From a friend living and working in Bangladesh:
The second of the two major religious holidays, Eid-ul Azha, is two days away. I can hear a goat bleating in my neighbor’s yard. Our street is in the middle of a cattle (Brahmin bulls, goats, and a few sheep) bazaar set up for the occasion. We have a bird’s eye view of the scene from our fourth floor balcony: neighbors haggling with a herdsmen in headscarves; men pushing carts loaded with snacks; a balding beggar, barefoot and dressed like St. John the Baptist, bearing a large shimmering metal bowl; a man shouldering a hoe with shallow basket looped around its neck; pairs of men carrying buckets of water suspended from a bamboo pole; a fairly steady stream of jangling pedicycle rickshaws, etc.
It isn’t always this picturesque, but, in general, the streets are a feast for the senses. Dickens would have had a field day, what with the squalid tea stands; dingy curbside eateries; sidewalk displays of garments, toys, colored cloth, and household articles; shoe repair stands, brightly daubed rickshaws and trucks, colorful flowing saris.
There is never a dull moment here. Appliances or utilities suddenly won’t work. People misunderstand what you say–or misunderstand each other and argue about it. During the worst of the hot and humid summer weather the electricity can go off almost as often as every other hour in the day time in some districts of the city, including the one where BACHA is located. Last spring the border patrolmen staged a mutiny and it looked like a civil war might develop; it was quelled, though, and the country appears to be stable.
With a population of more than 150 million people in an area the size of Wisconsin, Bangladesh is very crowded and it can be difficult to find a quiet spot.

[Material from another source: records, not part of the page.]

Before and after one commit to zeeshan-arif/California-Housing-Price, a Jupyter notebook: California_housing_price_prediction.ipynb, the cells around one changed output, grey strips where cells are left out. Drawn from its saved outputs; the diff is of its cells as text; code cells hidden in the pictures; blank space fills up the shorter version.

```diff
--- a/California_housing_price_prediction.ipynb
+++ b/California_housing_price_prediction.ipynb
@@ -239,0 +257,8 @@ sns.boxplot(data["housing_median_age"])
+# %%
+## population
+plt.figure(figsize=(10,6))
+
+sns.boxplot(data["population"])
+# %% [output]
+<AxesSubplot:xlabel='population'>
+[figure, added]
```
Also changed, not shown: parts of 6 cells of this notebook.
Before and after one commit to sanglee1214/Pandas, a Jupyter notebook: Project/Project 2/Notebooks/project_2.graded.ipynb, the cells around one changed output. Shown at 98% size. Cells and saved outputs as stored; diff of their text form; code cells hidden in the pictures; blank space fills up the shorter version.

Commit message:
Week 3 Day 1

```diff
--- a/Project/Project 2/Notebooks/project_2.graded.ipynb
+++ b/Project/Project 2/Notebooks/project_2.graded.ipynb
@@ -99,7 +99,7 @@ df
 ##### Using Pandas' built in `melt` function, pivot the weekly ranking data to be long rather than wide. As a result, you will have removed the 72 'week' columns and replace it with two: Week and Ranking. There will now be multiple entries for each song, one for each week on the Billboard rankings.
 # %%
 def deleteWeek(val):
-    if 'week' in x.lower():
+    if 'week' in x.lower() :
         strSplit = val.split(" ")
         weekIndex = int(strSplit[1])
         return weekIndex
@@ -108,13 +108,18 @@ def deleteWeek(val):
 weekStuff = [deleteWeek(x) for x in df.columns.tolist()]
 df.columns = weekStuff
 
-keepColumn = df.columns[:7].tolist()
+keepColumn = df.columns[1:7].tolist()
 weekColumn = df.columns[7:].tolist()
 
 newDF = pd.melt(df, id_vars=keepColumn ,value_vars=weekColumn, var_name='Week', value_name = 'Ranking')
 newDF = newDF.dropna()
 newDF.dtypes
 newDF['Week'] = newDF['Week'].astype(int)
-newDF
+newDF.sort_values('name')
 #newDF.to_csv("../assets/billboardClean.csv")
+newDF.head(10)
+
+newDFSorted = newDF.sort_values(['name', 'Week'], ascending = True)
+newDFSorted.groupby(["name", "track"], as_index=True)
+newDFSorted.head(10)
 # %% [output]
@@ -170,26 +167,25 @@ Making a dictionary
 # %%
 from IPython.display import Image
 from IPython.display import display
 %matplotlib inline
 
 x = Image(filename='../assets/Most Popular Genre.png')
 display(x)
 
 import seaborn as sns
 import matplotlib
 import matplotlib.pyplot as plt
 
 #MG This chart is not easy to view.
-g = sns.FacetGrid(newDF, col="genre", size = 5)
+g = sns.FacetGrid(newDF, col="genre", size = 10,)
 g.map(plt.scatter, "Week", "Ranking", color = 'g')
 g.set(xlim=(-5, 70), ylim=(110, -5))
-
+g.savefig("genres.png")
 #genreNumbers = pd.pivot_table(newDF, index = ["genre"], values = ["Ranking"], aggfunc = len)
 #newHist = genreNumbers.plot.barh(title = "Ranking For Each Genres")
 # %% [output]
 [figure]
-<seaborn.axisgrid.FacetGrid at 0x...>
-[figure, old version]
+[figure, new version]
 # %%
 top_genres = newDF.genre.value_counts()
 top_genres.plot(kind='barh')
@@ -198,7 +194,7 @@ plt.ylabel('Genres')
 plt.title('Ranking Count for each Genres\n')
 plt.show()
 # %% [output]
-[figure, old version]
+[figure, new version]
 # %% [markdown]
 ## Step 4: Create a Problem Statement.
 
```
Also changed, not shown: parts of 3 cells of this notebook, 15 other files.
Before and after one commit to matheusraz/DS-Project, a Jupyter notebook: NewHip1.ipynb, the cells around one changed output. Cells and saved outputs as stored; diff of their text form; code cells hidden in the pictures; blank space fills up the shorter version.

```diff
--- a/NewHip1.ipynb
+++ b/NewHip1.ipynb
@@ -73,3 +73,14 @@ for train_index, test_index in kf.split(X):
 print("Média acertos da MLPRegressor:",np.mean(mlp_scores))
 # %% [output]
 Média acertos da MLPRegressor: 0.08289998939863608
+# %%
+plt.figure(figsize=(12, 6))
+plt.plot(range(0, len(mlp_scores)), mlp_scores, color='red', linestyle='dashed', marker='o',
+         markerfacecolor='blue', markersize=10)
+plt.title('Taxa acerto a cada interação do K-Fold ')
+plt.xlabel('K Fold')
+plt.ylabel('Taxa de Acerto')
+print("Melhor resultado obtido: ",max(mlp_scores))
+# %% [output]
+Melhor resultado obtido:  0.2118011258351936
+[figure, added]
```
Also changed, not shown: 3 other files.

Traffic is steadily growing more congested. Air pollution is not as serious in Dhaka as in Beijing because of the heavy use of natural gas for fuel. There is a lot of poverty, with many people coming into the city and crowding the job market and systems of exploitation entrenched.
The people are very hospitable, fond of poetry (and other art forms), quite emotional, prone to jealousy and gossip, and, on the surface at least, respectful of foreigners. I was probably a guest at someone’s home or wedding reception more times in my first three months in the country than in three years in Korea.
The food is similar to Indian food with rice as the chief dish. It is spicey, but can be served without the hot peppers if you request it. We love the chicken kebabs, rice with a certain sauce, and flavored bread at a local restaurant. The national fish, which we have eaten as dinner guests, is very flavorful. I like the sweetened yogurt There seem to be quite a few ethnic restaurants around and at the “megashops” (small supermarkets) most all of the imported food items you would want.
I find Bangladesh full of challenges and interest. I am happy here because I feel I am living my dream: a life of adventure and of service to those in need.